DATA FOR ANALYSIS below:

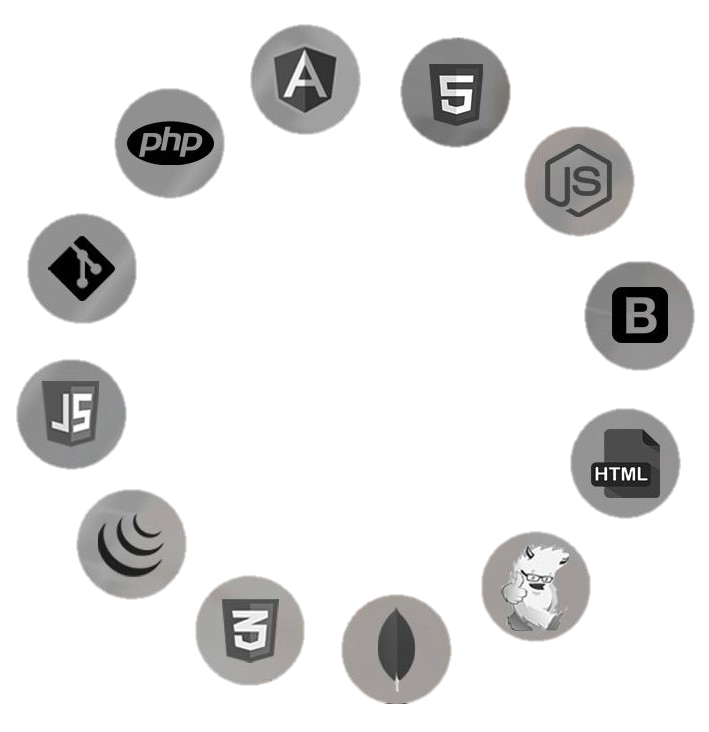
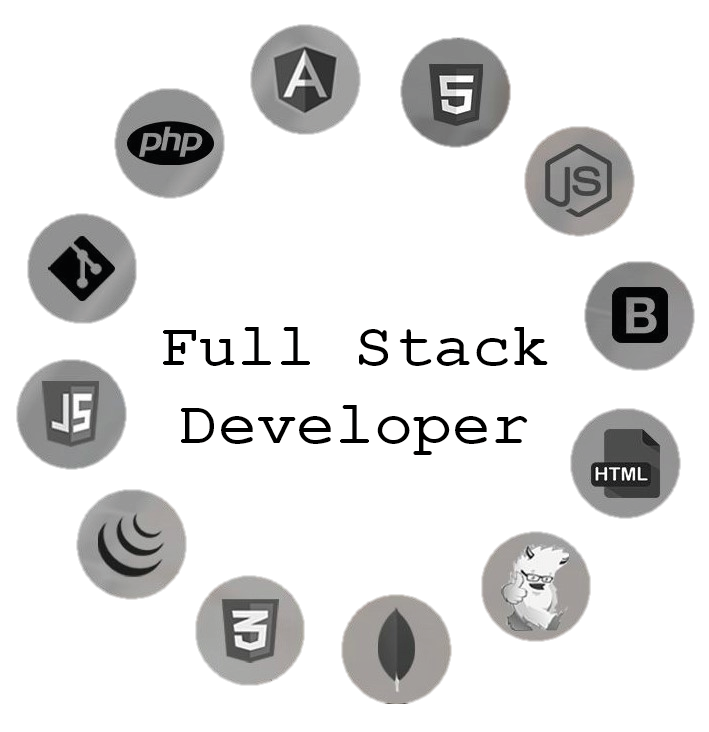
Se corrigio wattermark

diff --git a/sass/main.css b/sass/main.css
@@ -228,22 +228,6 @@ header {
   width: 100%;
 }
 
-.watermark_full {
-  position: relative;
-}
-
-.watermark_full::after {
-  content: "Full Stack";
-  font-weight: bold;
-  position: absolute;
-  top: 9rem;
-  right: 5.5rem;
-  opacity: 0.9;
-  color: black;
-  font-size: 2.5rem;
-  -webkit-text-stroke: 2px white;
-}
-
 .diseno h2 {
   text-align: center;
 }
@@ -511,11 +495,6 @@ label {
   .img_full img {
     width: 50%;
   }
-  .watermark_full::after {
-    top: 8.5rem;
-    right: 17rem;
-    font-size: 2.5rem;
-  }
   .menu_footer {
     margin-bottom: 5rem !important;
   }
@@ -552,11 +531,6 @@ label {
   }
   .img_full img {
     width: 100%;
-  }
-  .watermark_full::after {
-    top: 17rem;
-    right: 11rem;
-    font-size: 5rem;
   }
   .diseno h2 {
     text-align: center;
@@ -690,11 +664,6 @@ label {
   }
   .chat {
     padding-top: 2rem !important;
-  }
-  .watermark_full::after {
-    font-size: 4.5rem;
-    top: 12rem;
-    right: 6.5rem;
   }
   .fr2_2 {
     background-color: rgba(37, 38, 42, 0.7);

diff --git a/sass/_mobile.scss b/sass/_mobile.scss
@@ -128,20 +128,7 @@
 .img_full img{
     width: 100%;
 }
-.watermark_full{
-    position: relative;
-}
-.watermark_full::after{
-    content: 'Full Stack';
-    font-weight: bold;
-    position:absolute;
-    top: 9rem;
-    right: 5.5rem;
-    opacity: 0.9;
-    color: black;
-    font-size: 2.5rem;
-    -webkit-text-stroke: 2px white;
-}
+
 .diseno{
     h2{
         text-align: center;

diff --git a/sass/_desktop.scss b/sass/_desktop.scss
@@ -105,11 +105,7 @@
     .chat{
         padding-top: 2rem !important;
     }
-    .watermark_full::after{
-        font-size: 4.5rem;
-        top: 12rem;
-        right: 6.5rem;
-    }
+
     .fr2_2{
         background-color: rgba(37, 38, 42, 0.7);
         width: 94%;

diff --git a/sass/_tabletPortrait.scss b/sass/_tabletPortrait.scss
@@ -5,11 +5,6 @@
             width: 50%;
         }
     }
-    .watermark_full::after{
-        top: 8.5rem;
-        right: 17rem;
-        font-size: 2.5rem;
-    }
     .menu_footer{
         margin-bottom: 5rem !important;
         ul{

diff --git a/sass/_tabletLandscape.scss b/sass/_tabletLandscape.scss
@@ -11,11 +11,6 @@
             width: 100%;
         }
     }
-    .watermark_full::after{
-        top: 17rem;
-        right: 11rem;
-        font-size: 5rem;
-    }
     .diseno h2{
         text-align: center;
         font-size: 3rem;

diff --git a/sass/_globales.scss b/sass/_globales.scss
@@ -3,7 +3,7 @@ $verde: #65F3AB;
 $fondo_body: rgba(37, 38, 42, 0.8);
 $fondo_menu: rgba(37,38,42,1);
 $blanco: white;
-$boreder: 1px solid red;
+$border: 1px solid red;
 
 /*logo*/
 .container-fluid{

End of DATA FOR ANALYSIS.

WHAT THE TASK ASKS
Drop the pictures; repeat each entry above exactly.

RESPONSE
Se corrigio wattermark

diff --git a/sass/main.css b/sass/main.css
@@ -228,22 +228,6 @@ header {
   width: 100%;
 }
 
-.watermark_full {
-  position: relative;
-}
-
-.watermark_full::after {
-  content: "Full Stack";
-  font-weight: bold;
-  position: absolute;
-  top: 9rem;
-  right: 5.5rem;
-  opacity: 0.9;
-  color: black;
-  font-size: 2.5rem;
-  -webkit-text-stroke: 2px white;
-}
-
 .diseno h2 {
   text-align: center;
 }
@@ -511,11 +495,6 @@ label {
   .img_full img {
     width: 50%;
   }
-  .watermark_full::after {
-    top: 8.5rem;
-    right: 17rem;
-    font-size: 2.5rem;
-  }
   .menu_footer {
     margin-bottom: 5rem !important;
   }
@@ -552,11 +531,6 @@ label {
   }
   .img_full img {
     width: 100%;
-  }
-  .watermark_full::after {
-    top: 17rem;
-    right: 11rem;
-    font-size: 5rem;
   }
   .diseno h2 {
     text-align: center;
@@ -690,11 +664,6 @@ label {
   }
   .chat {
     padding-top: 2rem !important;
-  }
-  .watermark_full::after {
-    font-size: 4.5rem;
-    top: 12rem;
-    right: 6.5rem;
   }
   .fr2_2 {
     background-color: rgba(37, 38, 42, 0.7);

diff --git a/sass/_mobile.scss b/sass/_mobile.scss
@@ -128,20 +128,7 @@
 .img_full img{
     width: 100%;
 }
-.watermark_full{
-    position: relative;
-}
-.watermark_full::after{
-    content: 'Full Stack';
-    font-weight: bold;
-    position:absolute;
-    top: 9rem;
-    right: 5.5rem;
-    opacity: 0.9;
-    color: black;
-    font-size: 2.5rem;
-    -webkit-text-stroke: 2px white;
-}
+
 .diseno{
     h2{
         text-align: center;

diff --git a/sass/_desktop.scss b/sass/_desktop.scss
@@ -105,11 +105,7 @@
     .chat{
         padding-top: 2rem !important;
     }
-    .watermark_full::after{
-        font-size: 4.5rem;
-        top: 12rem;
-        right: 6.5rem;
-    }
+
     .fr2_2{
         background-color: rgba(37, 38, 42, 0.7);
         width: 94%;

diff --git a/sass/_tabletPortrait.scss b/sass/_tabletPortrait.scss
@@ -5,11 +5,6 @@
             width: 50%;
         }
     }
-    .watermark_full::after{
-        top: 8.5rem;
-        right: 17rem;
-        font-size: 2.5rem;
-    }
     .menu_footer{
         margin-bottom: 5rem !important;
         ul{

diff --git a/sass/_tabletLandscape.scss b/sass/_tabletLandscape.scss
@@ -11,11 +11,6 @@
             width: 100%;
         }
     }
-    .watermark_full::after{
-        top: 17rem;
-        right: 11rem;
-        font-size: 5rem;
-    }
     .diseno h2{
         text-align: center;
         font-size: 3rem;

diff --git a/sass/_globales.scss b/sass/_globales.scss
@@ -3,7 +3,7 @@ $verde: #65F3AB;
 $fondo_body: rgba(37, 38, 42, 0.8);
 $fondo_menu: rgba(37,38,42,1);
 $blanco: white;
-$boreder: 1px solid red;
+$border: 1px solid red;
 
 /*logo*/
 .container-fluid{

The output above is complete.